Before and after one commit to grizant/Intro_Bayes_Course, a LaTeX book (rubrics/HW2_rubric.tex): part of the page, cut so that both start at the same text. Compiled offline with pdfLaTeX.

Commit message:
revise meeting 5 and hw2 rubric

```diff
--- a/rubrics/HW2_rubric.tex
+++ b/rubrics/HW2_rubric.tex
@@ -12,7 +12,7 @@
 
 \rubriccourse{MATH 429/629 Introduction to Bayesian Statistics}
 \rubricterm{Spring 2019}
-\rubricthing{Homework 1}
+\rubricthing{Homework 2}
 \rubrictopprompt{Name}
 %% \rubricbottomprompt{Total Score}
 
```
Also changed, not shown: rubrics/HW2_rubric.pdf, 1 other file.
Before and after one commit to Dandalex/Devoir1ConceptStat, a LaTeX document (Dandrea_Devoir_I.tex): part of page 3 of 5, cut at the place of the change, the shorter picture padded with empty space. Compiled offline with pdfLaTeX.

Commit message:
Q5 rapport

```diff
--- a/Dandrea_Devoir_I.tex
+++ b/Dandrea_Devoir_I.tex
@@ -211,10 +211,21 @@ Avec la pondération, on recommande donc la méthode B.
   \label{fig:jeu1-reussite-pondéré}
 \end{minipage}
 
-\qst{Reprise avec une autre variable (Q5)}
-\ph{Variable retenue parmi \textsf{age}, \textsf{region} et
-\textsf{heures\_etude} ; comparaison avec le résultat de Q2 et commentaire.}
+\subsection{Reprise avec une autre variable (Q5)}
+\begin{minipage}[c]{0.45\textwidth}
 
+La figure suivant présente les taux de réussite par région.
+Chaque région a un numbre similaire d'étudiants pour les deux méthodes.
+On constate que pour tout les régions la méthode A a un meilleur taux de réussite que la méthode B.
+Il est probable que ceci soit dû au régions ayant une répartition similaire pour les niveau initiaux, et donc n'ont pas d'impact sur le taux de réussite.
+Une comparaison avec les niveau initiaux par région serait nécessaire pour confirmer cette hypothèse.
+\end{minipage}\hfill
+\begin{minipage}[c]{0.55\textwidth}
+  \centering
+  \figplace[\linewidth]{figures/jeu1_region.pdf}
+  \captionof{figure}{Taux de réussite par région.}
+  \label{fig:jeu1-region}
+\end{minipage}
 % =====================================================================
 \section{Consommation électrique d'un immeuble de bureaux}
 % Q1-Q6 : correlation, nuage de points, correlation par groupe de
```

######

# [Your instructions]
All lines of the data that hold "offline" need to be copied.

# [Solution]
Before and after one commit to grizant/Intro_Bayes_Course, a LaTeX book (rubrics/HW2_rubric.tex): part of the page, cut so that both start at the same text. Compiled offline with pdfLaTeX.
Before and after one commit to Dandalex/Devoir1ConceptStat, a LaTeX document (Dandrea_Devoir_I.tex): part of page 3 of 5, cut at the place of the change, the shorter picture padded with empty space. Compiled offline with pdfLaTeX.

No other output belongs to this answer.